◆ **Extracted information**
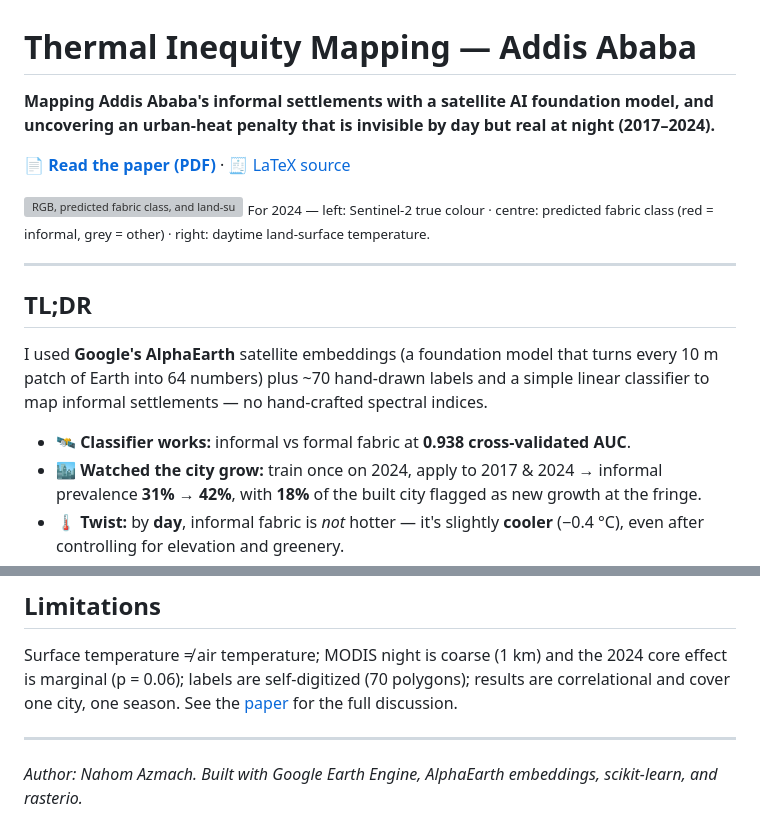
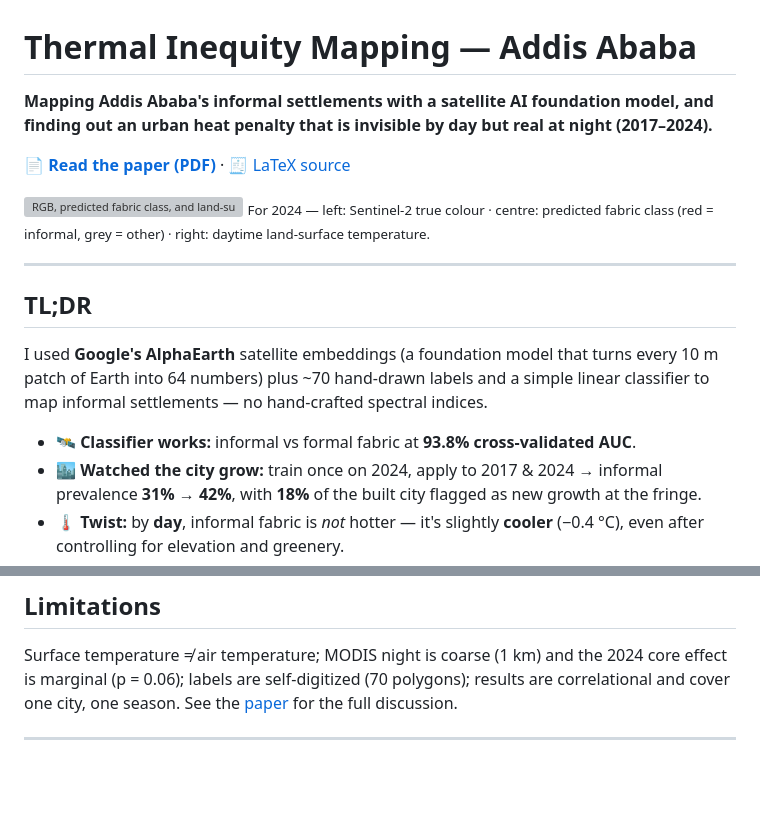
Before and after one commit to NahomAzmach/thermal-inequity-mapping, a Markdown page: README.md, 2 parts joined by grey strips. Rendered like a GitHub page; blank space fills up the shorter version; grey boxes are pictures that could not be loaded.

```diff
--- a/README.md
+++ b/README.md
@@ -1,6 +1,6 @@
 # Thermal Inequity Mapping — Addis Ababa
 
-**Mapping Addis Ababa's informal settlements with a satellite AI foundation model, and uncovering an urban-heat penalty that is invisible by day but real at night (2017–2024).**
+**Mapping Addis Ababa's informal settlements with a satellite AI foundation model, and finding out an urban heat penalty that is invisible by day but real at night (2017–2024).**
 
 📄 **[Read the paper (PDF)](_1_5em.pdf)** · 🧾 [LaTeX source](paper/main.tex)
 
@@ -13,7 +13,7 @@
 
 I used **Google's AlphaEarth** satellite embeddings (a foundation model that turns every 10 m patch of Earth into 64 numbers) plus ~70 hand-drawn labels and a simple linear classifier to map informal settlements — no hand-crafted spectral indices.
 
-- 🛰️ **Classifier works:** informal vs formal fabric at **0.938 cross-validated AUC**.
+- 🛰️ **Classifier works:** informal vs formal fabric at **93.8% cross-validated AUC**.
 - 🏙️ **Watched the city grow:** train once on 2024, apply to 2017 & 2024 → informal prevalence **31% → 42%**, with **18%** of the built city flagged as new growth at the fringe.
 - 🌡️ **Twist:** by **day**, informal fabric is *not* hotter — it's slightly **cooler** (−0.4 °C), even after controlling for elevation and greenery.
 - 🌙 **Twist on the twist:** at **night** the sign flips — informal fabric runs up to **~1 °C hotter**, concentrated in the established dense core.
@@ -98,5 +98,3 @@ data/labels/ # hand-digitized informal/other polygons (GeoPackage)
 Surface temperature ≠ air temperature; MODIS night is coarse (1 km) and the 2024 core effect is marginal (p = 0.06); labels are self-digitized (70 polygons); results are correlational and cover one city, one season. See the [paper](_1_5em.pdf) for the full discussion.
 
 ---
-
-*Author: Nahom Azmach. Built with Google Earth Engine, AlphaEarth embeddings, scikit-learn, and rasterio.*
```
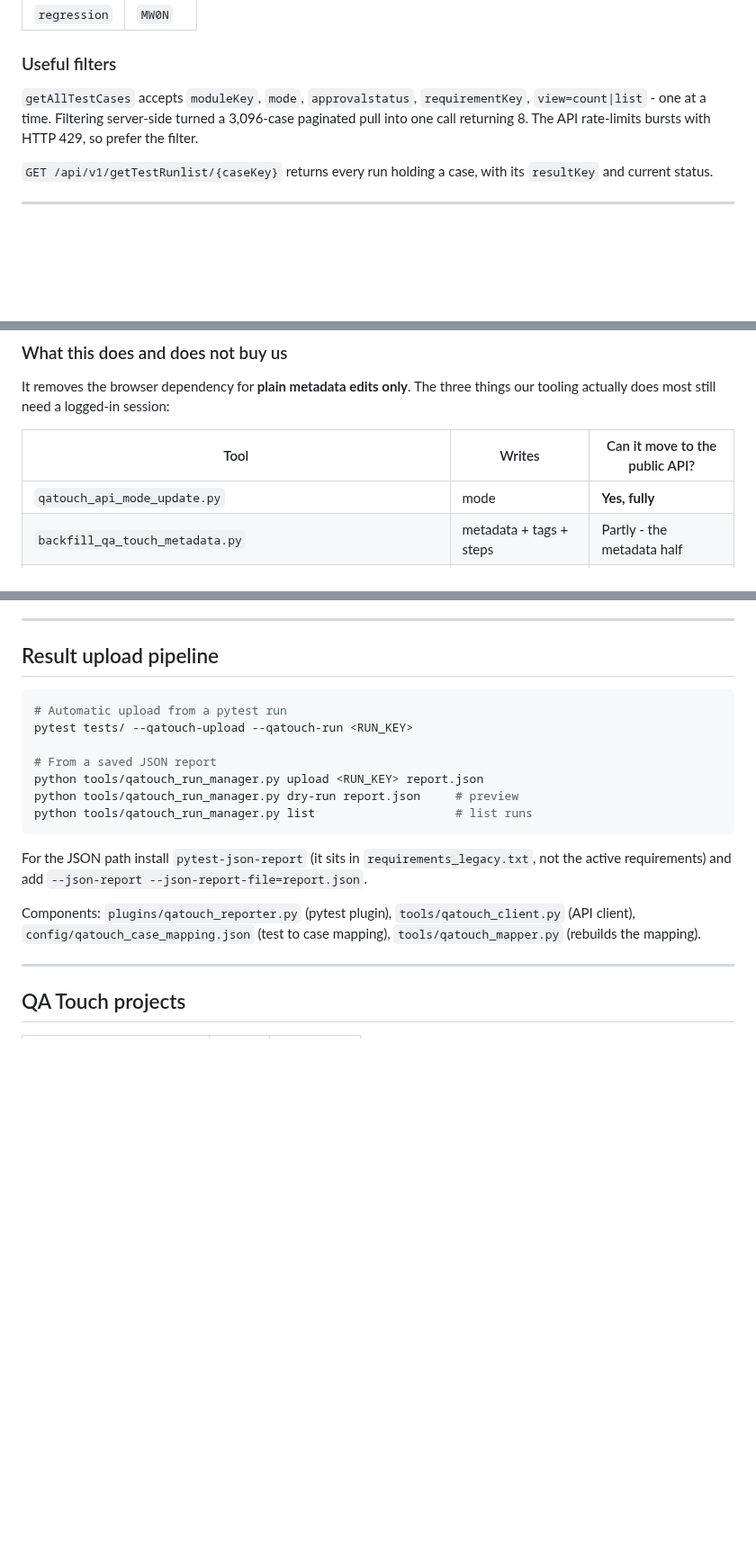
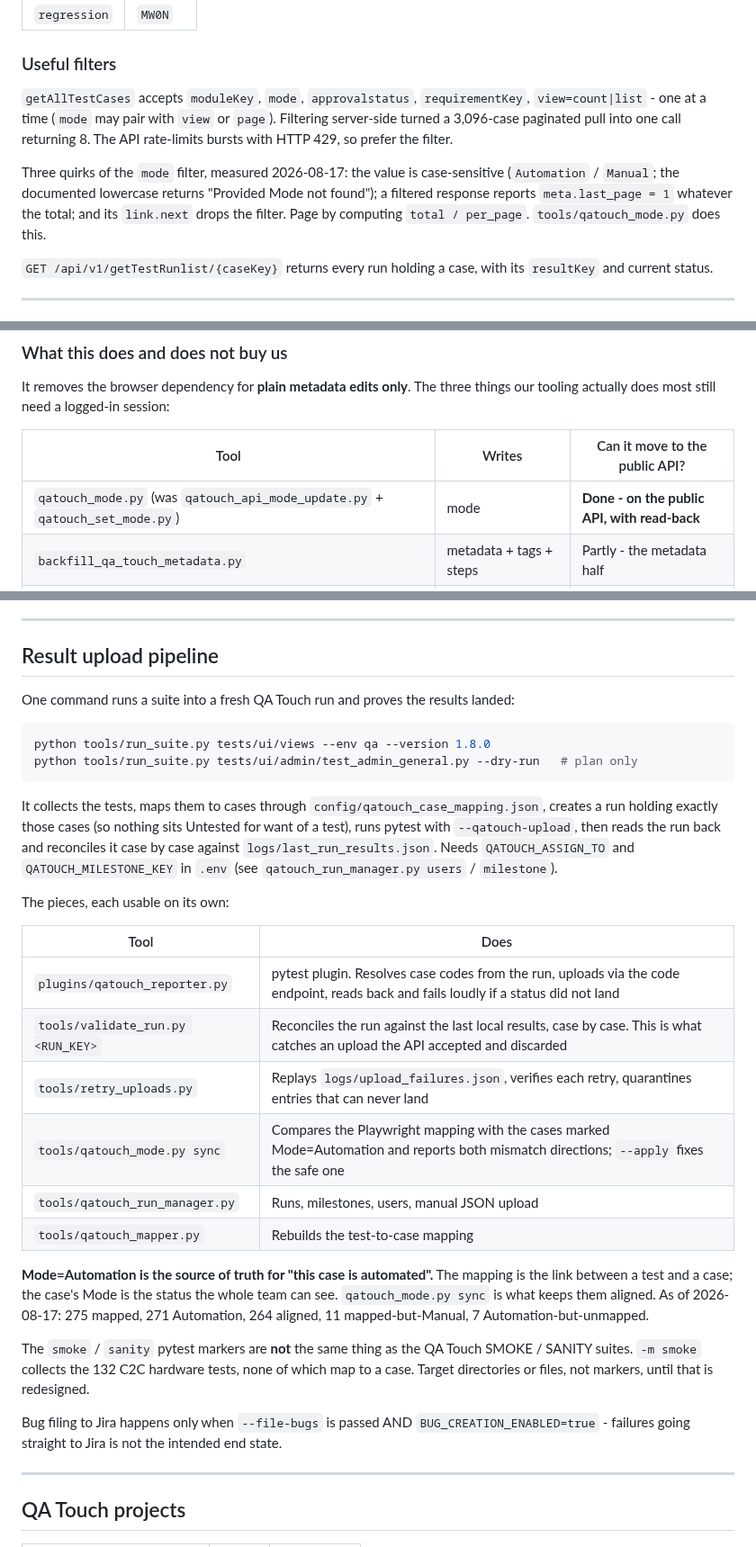
Before and after one commit to JustVar/Soterix-WebApp-QA, a Markdown page: docs/QA_TOUCH_INTEGRATION.md, 3 parts joined by grey strips. Shown at 90% size. Drawn GitHub-style; blank space fills up the shorter version.

Commit message:
Document the repaired result pipeline
The integration guide's upload section still described the pre-repair
commands. It now shows run_suite.py as the one-command path and lists the
pieces underneath it - reporter, validate_run, retry_uploads, qatouch_mode
sync - with what each proves. Records that Mode=Automation is the source of
truth for "this case is automated", the current sync numbers, that the smoke
and sanity pytest markers are unrelated to the QA Touch suites of the same
name, and the three mode-filter quirks measured today.

````diff
--- a/docs/QA_TOUCH_INTEGRATION.md
+++ b/docs/QA_TOUCH_INTEGRATION.md
@@ -184,9 +184,16 @@ Config: `config/qatouch_tag_ids.json`
 ### Useful filters
 
 `getAllTestCases` accepts `moduleKey`, `mode`, `approvalstatus`,
-`requirementKey`, `view=count|list` - one at a time. Filtering server-side
-turned a 3,096-case paginated pull into one call returning 8. The API
-rate-limits bursts with HTTP 429, so prefer the filter.
+`requirementKey`, `view=count|list` - one at a time (`mode` may pair with
+`view` or `page`). Filtering server-side turned a 3,096-case paginated pull
+into one call returning 8. The API rate-limits bursts with HTTP 429, so
+prefer the filter.
+
+Three quirks of the `mode` filter, measured 2026-08-17: the value is
+case-sensitive (`Automation` / `Manual`; the documented lowercase returns
+"Provided Mode not found"); a filtered response reports `meta.last_page = 1`
+whatever the total; and its `link.next` drops the filter. Page by computing
+`total / per_page`. `tools/qatouch_mode.py` does this.
 
 `GET /api/v1/getTestRunlist/{caseKey}` returns every run holding a case, with
 its `resultKey` and current status.
@@ -223,7 +230,7 @@ things our tooling actually does most still need a logged-in session:
 
 | Tool | Writes | Can it move to the public API? |
 |---|---|---|
-| `qatouch_api_mode_update.py` | mode | **Yes, fully** |
+| `qatouch_mode.py` (was `qatouch_api_mode_update.py` + `qatouch_set_mode.py`) | mode | **Done - on the public API, with read-back** |
 | `backfill_qa_touch_metadata.py` | metadata + tags + steps | Partly - the metadata half |
 | `qatouch_norun_update.py` | precondition + NO_RUN tag | Partly - the precondition half |
 | `archive/reorganize_ldap_cases.py` (finished one-off) | module moves | No - browser only |
@@ -286,23 +293,47 @@ has to go through the manual DELETE-REQUEST process.
 
 ## Result upload pipeline
 
+One command runs a suite into a fresh QA Touch run and proves the results
+landed:
+
 ```bash
-# Automatic upload from a pytest run
-pytest tests/ --qatouch-upload --qatouch-run <RUN_KEY>
-
-# From a saved JSON report
-python tools/qatouch_run_manager.py upload <RUN_KEY> report.json
-python tools/qatouch_run_manager.py dry-run report.json     # preview
-python tools/qatouch_run_manager.py list                    # list runs
+python tools/run_suite.py tests/ui/views --env qa --version 1.8.0
+python tools/run_suite.py tests/ui/admin/test_admin_general.py --dry-run   # plan only
 ```
 
-For the JSON path install `pytest-json-report` (it sits in
-`requirements_legacy.txt`, not the active requirements) and add
-`--json-report --json-report-file=report.json`.
+It collects the tests, maps them to cases through
+`config/qatouch_case_mapping.json`, creates a run holding exactly those
+cases (so nothing sits Untested for want of a test), runs pytest with
+`--qatouch-upload`, then reads the run back and reconciles it case by case
+against `logs/last_run_results.json`. Needs `QATOUCH_ASSIGN_TO` and
+`QATOUCH_MILESTONE_KEY` in `.env` (see `qatouch_run_manager.py users` /
+`milestone`).
 
-Components: `plugins/qatouch_reporter.py` (pytest plugin),
-`tools/qatouch_client.py` (API client), `config/qatouch_case_mapping.json`
-(test to case mapping), `tools/qatouch_mapper.py` (rebuilds the mapping).
+The pieces, each usable on its own:
+
+| Tool | Does |
+|---|---|
+| `plugins/qatouch_reporter.py` | pytest plugin. Resolves case codes from the run, uploads via the code endpoint, reads back and fails loudly if a status did not land |
+| `tools/validate_run.py <RUN_KEY>` | Reconciles the run against the last local results, case by case. This is what catches an upload the API accepted and discarded |
+| `tools/retry_uploads.py` | Replays `logs/upload_failures.json`, verifies each retry, quarantines entries that can never land |
+| `tools/qatouch_mode.py sync` | Compares the Playwright mapping with the cases marked Mode=Automation and reports both mismatch directions; `--apply` fixes the safe one |
+| `tools/qatouch_run_manager.py` | Runs, milestones, users, manual JSON upload |
+| `tools/qatouch_mapper.py` | Rebuilds the test-to-case mapping |
+
+**Mode=Automation is the source of truth for "this case is automated".** The
+mapping is the link between a test and a case; the case's Mode is the
+status the whole team can see. `qatouch_mode.py sync` is what keeps them
+aligned. As of 2026-08-17: 275 mapped, 271 Automation, 264 aligned, 11
+mapped-but-Manual, 7 Automation-but-unmapped.
+
+The `smoke` / `sanity` pytest markers are **not** the same thing as the QA
+Touch SMOKE / SANITY suites. `-m smoke` collects the 132 C2C hardware tests,
+none of which map to a case. Target directories or files, not markers, until
+that is redesigned.
+
+Bug filing to Jira happens only when `--file-bugs` is passed AND
+`BUG_CREATION_ENABLED=true` - failures going straight to Jira is not the
+intended end state.
 
 ---
 
````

◆ **Action item**
Your reply must contain each entry exactly as written and no pictures.

◆ **Response**
Before and after one commit to NahomAzmach/thermal-inequity-mapping, a Markdown page: README.md, 2 parts joined by grey strips. Rendered like a GitHub page; blank space fills up the shorter version; grey boxes are pictures that could not be loaded.

```diff
--- a/README.md
+++ b/README.md
@@ -1,6 +1,6 @@
 # Thermal Inequity Mapping — Addis Ababa
 
-**Mapping Addis Ababa's informal settlements with a satellite AI foundation model, and uncovering an urban-heat penalty that is invisible by day but real at night (2017–2024).**
+**Mapping Addis Ababa's informal settlements with a satellite AI foundation model, and finding out an urban heat penalty that is invisible by day but real at night (2017–2024).**
 
 📄 **[Read the paper (PDF)](_1_5em.pdf)** · 🧾 [LaTeX source](paper/main.tex)
 
@@ -13,7 +13,7 @@
 
 I used **Google's AlphaEarth** satellite embeddings (a foundation model that turns every 10 m patch of Earth into 64 numbers) plus ~70 hand-drawn labels and a simple linear classifier to map informal settlements — no hand-crafted spectral indices.
 
-- 🛰️ **Classifier works:** informal vs formal fabric at **0.938 cross-validated AUC**.
+- 🛰️ **Classifier works:** informal vs formal fabric at **93.8% cross-validated AUC**.
 - 🏙️ **Watched the city grow:** train once on 2024, apply to 2017 & 2024 → informal prevalence **31% → 42%**, with **18%** of the built city flagged as new growth at the fringe.
 - 🌡️ **Twist:** by **day**, informal fabric is *not* hotter — it's slightly **cooler** (−0.4 °C), even after controlling for elevation and greenery.
 - 🌙 **Twist on the twist:** at **night** the sign flips — informal fabric runs up to **~1 °C hotter**, concentrated in the established dense core.
@@ -98,5 +98,3 @@ data/labels/ # hand-digitized informal/other polygons (GeoPackage)
 Surface temperature ≠ air temperature; MODIS night is coarse (1 km) and the 2024 core effect is marginal (p = 0.06); labels are self-digitized (70 polygons); results are correlational and cover one city, one season. See the [paper](_1_5em.pdf) for the full discussion.
 
 ---
-
-*Author: Nahom Azmach. Built with Google Earth Engine, AlphaEarth embeddings, scikit-learn, and rasterio.*
```
Before and after one commit to JustVar/Soterix-WebApp-QA, a Markdown page: docs/QA_TOUCH_INTEGRATION.md, 3 parts joined by grey strips. Shown at 90% size. Drawn GitHub-style; blank space fills up the shorter version.

Commit message:
Document the repaired result pipeline
The integration guide's upload section still described the pre-repair
commands. It now shows run_suite.py as the one-command path and lists the
pieces underneath it - reporter, validate_run, retry_uploads, qatouch_mode
sync - with what each proves. Records that Mode=Automation is the source of
truth for "this case is automated", the current sync numbers, that the smoke
and sanity pytest markers are unrelated to the QA Touch suites of the same
name, and the three mode-filter quirks measured today.

````diff
--- a/docs/QA_TOUCH_INTEGRATION.md
+++ b/docs/QA_TOUCH_INTEGRATION.md
@@ -184,9 +184,16 @@ Config: `config/qatouch_tag_ids.json`
 ### Useful filters
 
 `getAllTestCases` accepts `moduleKey`, `mode`, `approvalstatus`,
-`requirementKey`, `view=count|list` - one at a time. Filtering server-side
-turned a 3,096-case paginated pull into one call returning 8. The API
-rate-limits bursts with HTTP 429, so prefer the filter.
+`requirementKey`, `view=count|list` - one at a time (`mode` may pair with
+`view` or `page`). Filtering server-side turned a 3,096-case paginated pull
+into one call returning 8. The API rate-limits bursts with HTTP 429, so
+prefer the filter.
+
+Three quirks of the `mode` filter, measured 2026-08-17: the value is
+case-sensitive (`Automation` / `Manual`; the documented lowercase returns
+"Provided Mode not found"); a filtered response reports `meta.last_page = 1`
+whatever the total; and its `link.next` drops the filter. Page by computing
+`total / per_page`. `tools/qatouch_mode.py` does this.
 
 `GET /api/v1/getTestRunlist/{caseKey}` returns every run holding a case, with
 its `resultKey` and current status.
@@ -223,7 +230,7 @@ things our tooling actually does most still need a logged-in session:
 
 | Tool | Writes | Can it move to the public API? |
 |---|---|---|
-| `qatouch_api_mode_update.py` | mode | **Yes, fully** |
+| `qatouch_mode.py` (was `qatouch_api_mode_update.py` + `qatouch_set_mode.py`) | mode | **Done - on the public API, with read-back** |
 | `backfill_qa_touch_metadata.py` | metadata + tags + steps | Partly - the metadata half |
 | `qatouch_norun_update.py` | precondition + NO_RUN tag | Partly - the precondition half |
 | `archive/reorganize_ldap_cases.py` (finished one-off) | module moves | No - browser only |
@@ -286,23 +293,47 @@ has to go through the manual DELETE-REQUEST process.
 
 ## Result upload pipeline
 
+One command runs a suite into a fresh QA Touch run and proves the results
+landed:
+
 ```bash
-# Automatic upload from a pytest run
-pytest tests/ --qatouch-upload --qatouch-run <RUN_KEY>
-
-# From a saved JSON report
-python tools/qatouch_run_manager.py upload <RUN_KEY> report.json
-python tools/qatouch_run_manager.py dry-run report.json     # preview
-python tools/qatouch_run_manager.py list                    # list runs
+python tools/run_suite.py tests/ui/views --env qa --version 1.8.0
+python tools/run_suite.py tests/ui/admin/test_admin_general.py --dry-run   # plan only
 ```
 
-For the JSON path install `pytest-json-report` (it sits in
-`requirements_legacy.txt`, not the active requirements) and add
-`--json-report --json-report-file=report.json`.
+It collects the tests, maps them to cases through
+`config/qatouch_case_mapping.json`, creates a run holding exactly those
+cases (so nothing sits Untested for want of a test), runs pytest with
+`--qatouch-upload`, then reads the run back and reconciles it case by case
+against `logs/last_run_results.json`. Needs `QATOUCH_ASSIGN_TO` and
+`QATOUCH_MILESTONE_KEY` in `.env` (see `qatouch_run_manager.py users` /
+`milestone`).
 
-Components: `plugins/qatouch_reporter.py` (pytest plugin),
-`tools/qatouch_client.py` (API client), `config/qatouch_case_mapping.json`
-(test to case mapping), `tools/qatouch_mapper.py` (rebuilds the mapping).
+The pieces, each usable on its own:
+
+| Tool | Does |
+|---|---|
+| `plugins/qatouch_reporter.py` | pytest plugin. Resolves case codes from the run, uploads via the code endpoint, reads back and fails loudly if a status did not land |
+| `tools/validate_run.py <RUN_KEY>` | Reconciles the run against the last local results, case by case. This is what catches an upload the API accepted and discarded |
+| `tools/retry_uploads.py` | Replays `logs/upload_failures.json`, verifies each retry, quarantines entries that can never land |
+| `tools/qatouch_mode.py sync` | Compares the Playwright mapping with the cases marked Mode=Automation and reports both mismatch directions; `--apply` fixes the safe one |
+| `tools/qatouch_run_manager.py` | Runs, milestones, users, manual JSON upload |
+| `tools/qatouch_mapper.py` | Rebuilds the test-to-case mapping |
+
+**Mode=Automation is the source of truth for "this case is automated".** The
+mapping is the link between a test and a case; the case's Mode is the
+status the whole team can see. `qatouch_mode.py sync` is what keeps them
+aligned. As of 2026-08-17: 275 mapped, 271 Automation, 264 aligned, 11
+mapped-but-Manual, 7 Automation-but-unmapped.
+
+The `smoke` / `sanity` pytest markers are **not** the same thing as the QA
+Touch SMOKE / SANITY suites. `-m smoke` collects the 132 C2C hardware tests,
+none of which map to a case. Target directories or files, not markers, until
+that is redesigned.
+
+Bug filing to Jira happens only when `--file-bugs` is passed AND
+`BUG_CREATION_ENABLED=true` - failures going straight to Jira is not the
+intended end state.
 
 ---
 
````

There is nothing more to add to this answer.